▶ [Exercise aim]
Go through the entries below and pick out every line with "flex".

━━━━━ Data excerpts ━━━━━

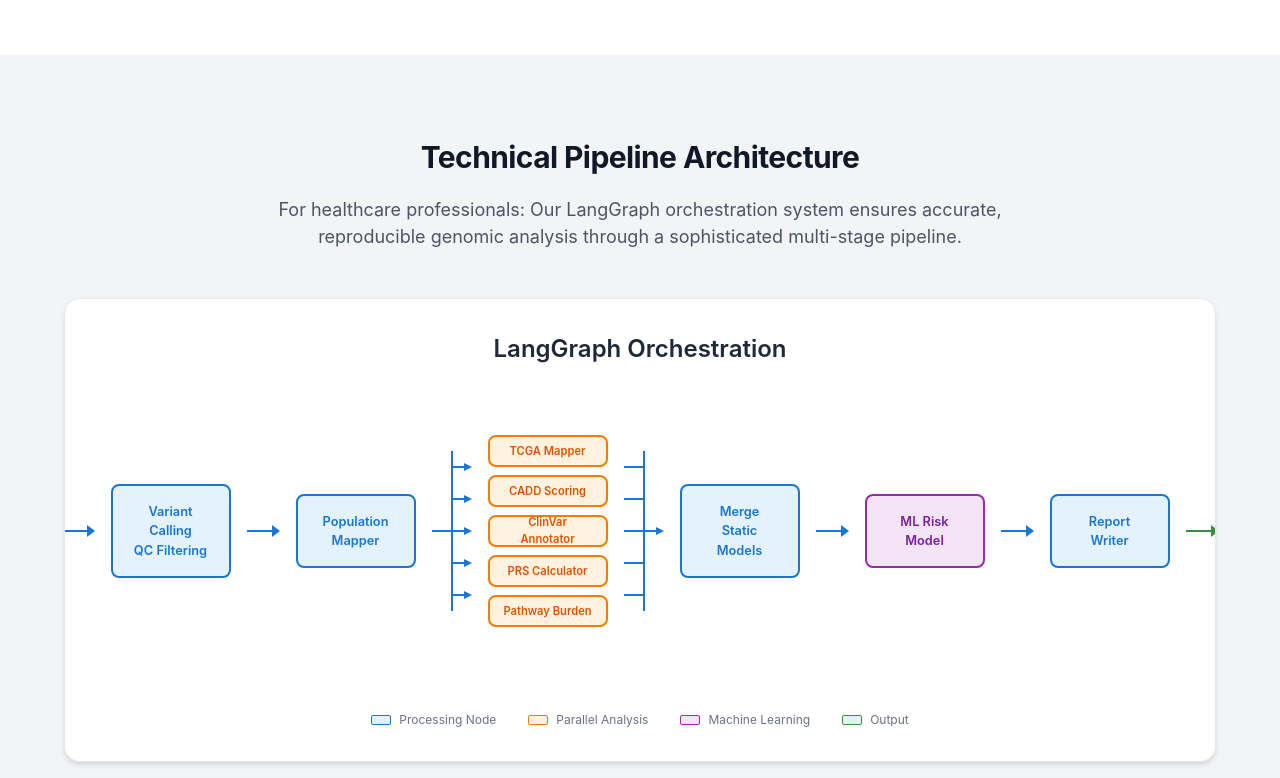
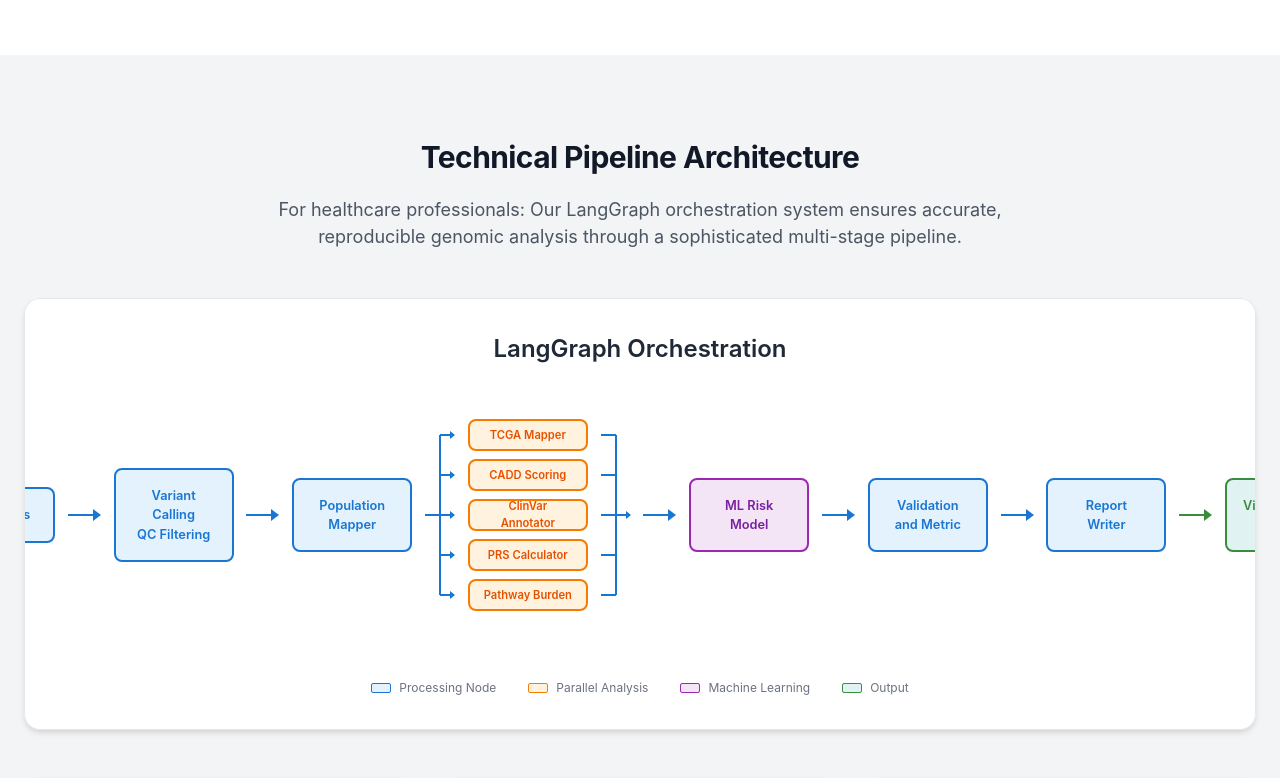
Before and after one commit to astrogirlnim/GeneKnow, a React (Vite) app in the folder desktop/ui/: page /how-it-works in a window 1280 px wide. Shown: the part 1520-2298 px from the top of the page. Built offline with nearby package versions, Linux system fonts and the light colour scheme; no server answers.

Commit message:
Langgraph workflow nodes fixed horizontal update

```diff
--- a/desktop/ui/src/pages/HowItWorksPage.tsx
+++ b/desktop/ui/src/pages/HowItWorksPage.tsx
@@ -243,7 +243,7 @@
     </section>
 
     <section style={{ background: '#F3F4F6', padding: '5rem 0' }}>
-      <div style={{ maxWidth: '1200px', margin: '0 auto', padding: '0 1.5rem' }}>
+      <div style={{ maxWidth: '1900px', margin: '0 auto', padding: '0 1.5rem' }}>
         <div style={{ textAlign: 'center', marginBottom: '3rem' }}>
           <h2 style={{ fontSize: '1.875rem', fontWeight: 'bold', letterSpacing: '-0.02em', color: '#111827' }}>
             Technical Pipeline Architecture
@@ -262,7 +262,9 @@
           border: '1px solid #E5E7EB',
           marginBottom: '3rem',
           overflowX: 'auto',
-          minWidth: '100%'
+          width: '100%',
+          maxWidth: '1800px',
+          margin: '0 auto 3rem auto'
         }}>
           <div style={{
             display: 'flex',
@@ -283,10 +285,12 @@
             <div style={{
               display: 'flex',
               alignItems: 'center',
-              gap: '1rem',
-              minWidth: '1600px',
-              padding: '2rem',
-              justifyContent: 'center'
+              gap: '0.8rem',
+              minWidth: '1400px',
+              padding: '1rem',
+              justifyContent: 'flex-start',
+              margin: '0',
+              paddingLeft: '1rem'
             }}>
               {/* Preprocess */}
               <div style={{
@@ -352,27 +356,27 @@
               </div>
 
               {/* Branching Arrow - Fixed to not overextend */}
-              <div style={{ position: 'relative', width: '40px', height: '200px', display: 'flex', alignItems: 'center' }}>
-                <svg width="40" height="200" style={{ position: 'absolute', left: '0', top: '50%', transform: 'translateY(-50%)' }}>
+              <div style={{ position: 'relative', width: '30px', height: '200px', display: 'flex', alignItems: 'center' }}>
+                <svg width="30" height="200" style={{ position: 'absolute', left: '0', top: '50%', transform: 'translateY(-50%)' }}>
                   {/* Main horizontal line from Population Mapper */}
-                  <line x1="0" y1="100" x2="20" y2="100" stroke="#1976D2" strokeWidth="2" />
-                  {/* Vertical distribution line */}
-                  <line x1="20" y1="20" x2="20" y2="180" stroke="#1976D2" strokeWidth="2" />
-                  {/* Branches to each parallel node - shortened to not overextend */}
-                  <line x1="20" y1="36" x2="32" y2="36" stroke="#1976D2" strokeWidth="2" />
-                  <polygon points="32,32 40,36 32,40" fill="#1976D2" />
+                  <line x1="0" y1="100" x2="15" y2="100" stroke="#1976D2" strokeWidth="2" />
+                  {/* Vertical distribution line - only between arrows */}
+                  <line x1="15" y1="20" x2="15" y2="180" stroke="#1976D2" strokeWidth="2" />
+                  {/* Branches to each parallel node - precisely centered on each node */}
+                  <line x1="15" y1="20" x2="25" y2="20" stroke="#1976D2" strokeWidth="2" />
+                  <polygon points="25,16 30,20 25,24" fill="#1976D2" />
 
-                  <line x1="20" y1="68" x2="32" y2="68" stroke="#1976D2" strokeWidth="2" />
-                  <polygon points="32,64 40,68 32,72" fill="#1976D2" />
+                  <line x1="15" y1="60" x2="25" y2="60" stroke="#1976D2" strokeWidth="2" />
+                  <polygon points="25,56 30,60 25,64" fill="#1976D2" />
 
-                  <line x1="20" y1="100" x2="32" y2="100" stroke="#1976D2" strokeWidth="2" />
-                  <polygon points="32,96 40,100 32,104" fill="#1976D2" />
+                  <line x1="15" y1="100" x2="25" y2="100" stroke="#1976D2" strokeWidth="2" />
+                  <polygon points="25,96 30,100 25,104" fill="#1976D2" />
 
-                  <line x1="20" y1="132" x2="32" y2="132" stroke="#1976D2" strokeWidth="2" />
-                  <polygon points="32,128 40,132 32,136" fill="#1976D2" />
+                  <line x1="15" y1="140" x2="25" y2="140" stroke="#1976D2" strokeWidth="2" />
+                  <polygon points="25,136 30,140 25,144" fill="#1976D2" />
 
-                  <line x1="20" y1="164" x2="32" y2="164" stroke="#1976D2" strokeWidth="2" />
-                  <polygon points="32,160 40,164 32,168" fill="#1976D2" />
+                  <line x1="15" y1="180" x2="25" y2="180" stroke="#1976D2" strokeWidth="2" />
+                  <polygon points="25,176 30,180 25,184" fill="#1976D2" />
                 </svg>
               </div>
 
@@ -464,34 +468,21 @@
                 </div>
               </div>
 
-              {/* Merging Arrow - Fixed to not overextend */}
-              <div style={{ position: 'relative', width: '40px', height: '200px', display: 'flex', alignItems: 'center' }}>
-                <svg width="40" height="200" style={{ position: 'absolute', left: '0', top: '50%', transform: 'translateY(-50%)' }}>
-                  {/* Branches from each parallel node */}
-                  <line x1="0" y1="36" x2="20" y2="36" stroke="#1976D2" strokeWidth="2" />
-                  <line x1="0" y1="68" x2="20" y2="68" stroke="#1976D2" strokeWidth="2" />
-                  <line x1="0" y1="100" x2="20" y2="100" stroke="#1976D2" strokeWidth="2" />
-                  <line x1="0" y1="132" x2="20" y2="132" stroke="#1976D2" strokeWidth="2" />
-                  <line x1="0" y1="164" x2="20" y2="164" stroke="#1976D2" strokeWidth="2" />
-                  {/* Vertical collection line */}
-                  <line x1="20" y1="20" x2="20" y2="180" stroke="#1976D2" strokeWidth="2" />
-                  {/* Main horizontal line to Merge node with arrow head */}
-                  <line x1="20" y1="100" x2="32" y2="100" stroke="#1976D2" strokeWidth="2" />
-                  <polygon points="32,96 40,100 32,104" fill="#1976D2" />
+              {/* Merging Arrow - Direct to ML Risk Model */}
+              <div style={{ position: 'relative', width: '30px', height: '200px', display: 'flex', alignItems: 'center' }}>
+                <svg width="30" height="200" style={{ position: 'absolute', left: '0', top: '50%', transform: 'translateY(-50%)' }}>
+                  {/* Branches from each parallel node - precisely centered on each node */}
+                  <line x1="0" y1="20" x2="15" y2="20" stroke="#1976D2" strokeWidth="2" />
+                  <line x1="0" y1="60" x2="15" y2="60" stroke="#1976D2" strokeWidth="2" />
+                  <line x1="0" y1="100" x2="15" y2="100" stroke="#1976D2" strokeWidth="2" />
+                  <line x1="0" y1="140" x2="15" y2="140" stroke="#1976D2" strokeWidth="2" />
+                  <line x1="0" y1="180" x2="15" y2="180" stroke="#1976D2" strokeWidth="2" />
+                  {/* Vertical collection line - only between first and last arrows */}
+                  <line x1="15" y1="20" x2="15" y2="180" stroke="#1976D2" strokeWidth="2" />
+                  {/* Main horizontal line to ML Risk Model with arrow head */}
+                  <line x1="15" y1="100" x2="25" y2="100" stroke="#1976D2" strokeWidth="2" />
+                  <polygon points="25,96 30,100 25,104" fill="#1976D2" />
                 </svg>
-              </div>
-
-              {/* Merge Static Models */}
-              <div style={{
-                background: '#E3F2FD',
-                border: '2px solid #1976D2',
-                borderRadius: '0.5rem',
-                padding: '1rem',
-                textAlign: 'center',
-                minWidth: '120px',
-                width: '120px'
-              }}>
-                <div style={{ fontWeight: '600', color: '#1976D2', fontSize: '0.8rem' }}>Merge<br/>Static Models</div>
               </div>
 
               {/* Arrow */}
@@ -517,6 +508,31 @@
                 width: '120px'
               }}>
                 <div style={{ fontWeight: '600', color: '#7B1FA2', fontSize: '0.8rem' }}>ML Risk<br/>Model</div>
+              </div>
+
+              {/* Arrow */}
+              <div style={{ display: 'flex', alignItems: 'center' }}>
+                <div style={{ width: '25px', height: '2px', background: '#1976D2' }} />
+                <div style={{
+                  width: '0',
+                  height: '0',
+                  borderTop: '6px solid transparent',
+                  borderBottom: '6px solid transparent',
+                  borderLeft: '8px solid #1976D2'
+                }} />
+              </div>
+
+              {/* Validation and Metric */}
+              <div style={{
+                background: '#E3F2FD',
+                border: '2px solid #1976D2',
+                borderRadius: '0.5rem',
+                padding: '1rem',
+                textAlign: 'center',
+                minWidth: '120px',
+                width: '120px'
+              }}>
+                <div style={{ fontWeight: '600', color: '#1976D2', fontSize: '0.8rem' }}>Validation<br/>and Metric</div>
               </div>
 
               {/* Arrow */}
```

━━━━━

▶ [Solution below]
             display: 'flex',
               display: 'flex',
+              justifyContent: 'flex-start',
-              <div style={{ position: 'relative', width: '40px', height: '200px', display: 'flex', alignItems: 'center' }}>
+              <div style={{ position: 'relative', width: '30px', height: '200px', display: 'flex', alignItems: 'center' }}>
-              <div style={{ position: 'relative', width: '40px', height: '200px', display: 'flex', alignItems: 'center' }}>
+              <div style={{ position: 'relative', width: '30px', height: '200px', display: 'flex', alignItems: 'center' }}>
+              <div style={{ display: 'flex', alignItems: 'center' }}>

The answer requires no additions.